My understandings of this method are somewhat flimsy - so my explanation here will benefit my knowledge as well as yours. Before I continue, it is crucial that I say that anything that I mention from now on represents work done or built on that by Matthew Berg and Chris Sorenson. As this webpage is somewhat informal, I may occasionally fail to cite properly - however it shouldn't be forgotten that I could not have attempted this project were it not for both of their help. With that being said...

Recall the extinction coefficient (See Appendix). If we could somehow make the extinction coefficient zero, then light would effectively not interact with whatever substance we were working with, making it invisible.

So, theoretically, if we wanted to make a material that was invisible, i.e. the extinction coefficient zero, we would have to find a way to make both the scattered and absorbed components be equal to zero. How is this possible? Well, recall that the electromagnetic optical theorem states (Berg):

$\medium C^{ext}=\frac{4\pi}{k_1|E_0^{inc}|^2}Im\left\{\mathbf{E}_{0}^{inc}^*\cdot\mathbf{E}_{1}^{sca}(\mathbf{\hat{n}}^{inc})\right\}$
Simply by visual inspection, it is possible to tell that there are several circumstances in which the extinction cross section will be zero.
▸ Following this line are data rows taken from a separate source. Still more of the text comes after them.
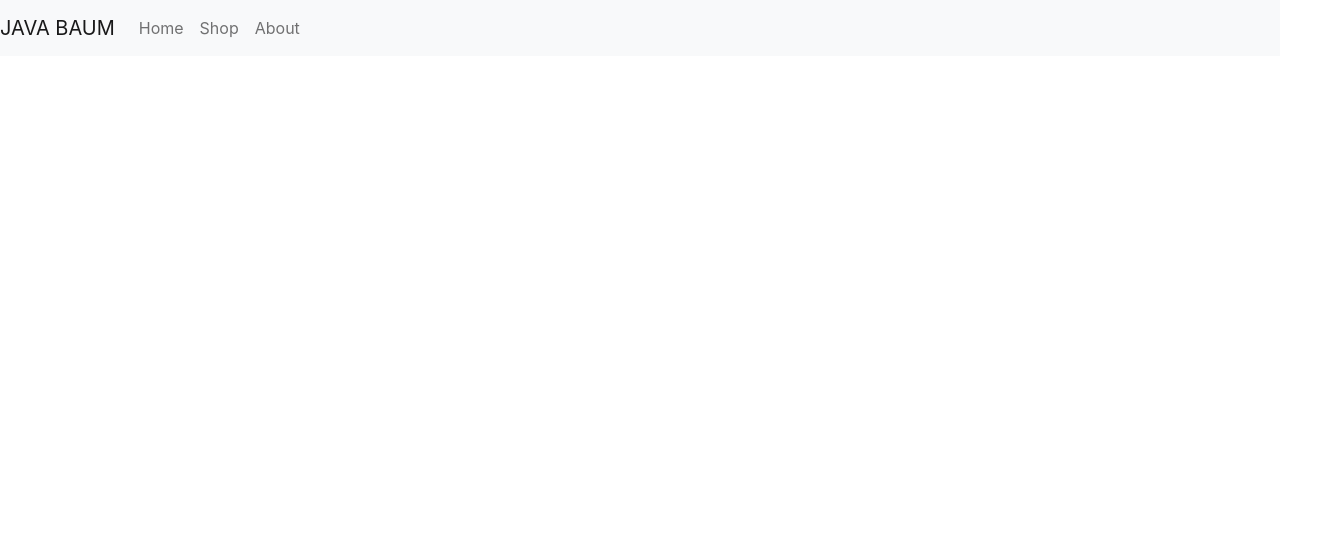
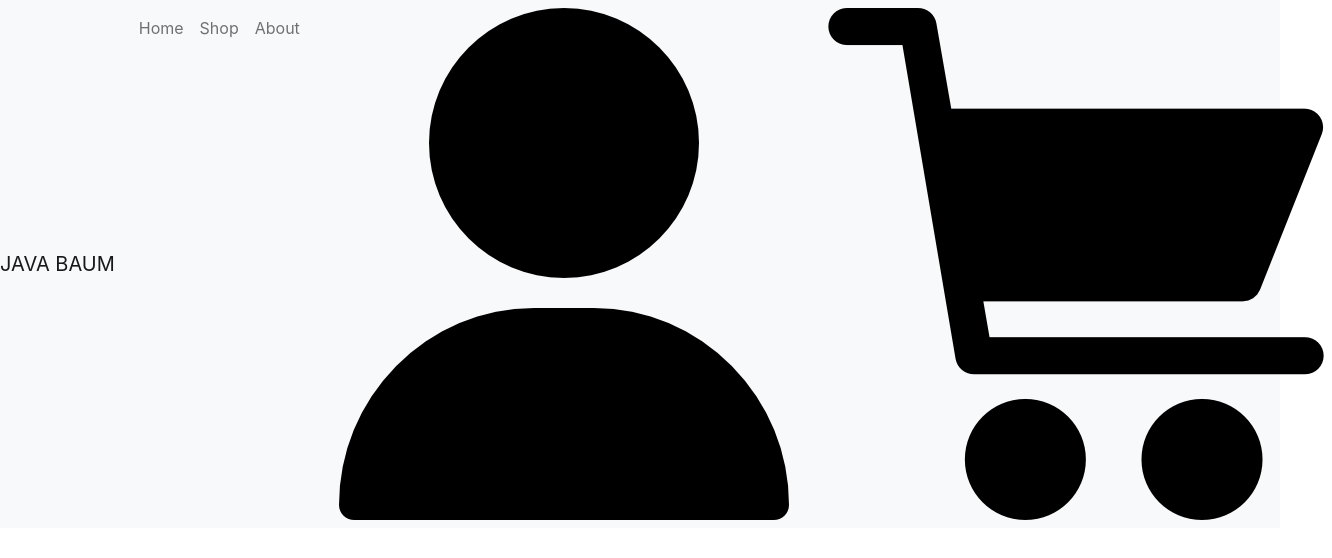
Before and after one commit to JAVABAUM/react-webshop, a React (Create React App) app in the folder my-app/: page / in a window 1280 px wide. Shown: the top 558 px of the page, 1332 px wide, since content can reach past the window. Built offline with nearby package versions, Linux system fonts and the light colour scheme.

Commit message:
messing around with top navbar

```diff
--- a/my-app/src/components/topbar/topbar.jsx
+++ b/my-app/src/components/topbar/topbar.jsx
@@ -1,3 +1,6 @@
+<style href ="my-app\src\components\topbar\topbar.scss"></style>
+
+
 function Login() {
     return (
         <>
@@ -19,6 +22,14 @@ function Login() {
                                 <a class="nav-link" href="#">About</a>
                             </li>
 
+                            <li class="nav-item">
+                                <img id="icon" src="/media/images/user.png"></img>
+                            </li>
+
+                            <li class="nav-item">
+                                <img id="icon" src="/media/images/shopping-cart.png"></img>
+                            </li>
+
 
 
                         </ul>
--- a/my-app/src/components/topbar/topbar.scss
+++ b/my-app/src/components/topbar/topbar.scss
@@ -9,3 +9,9 @@
   top: 0;
   z-index: 2;
 }
+
+#icon{
+  width: 50px;
+  height: auto;
+
+}
```
Also changed, not shown: my-app/public/media/images/shopping-cart.png (added), my-app/public/media/images/user.png (added).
The one that is most relevant to our research is when

$\medium \mathbf{E}_{0}^{inc}^*\cdot\mathbf{E}_{1}^{sca}(\mathbf{\hat{n}}^{inc})=0$

This occurs only when the two elements of the scalar product are orthogonal to one another.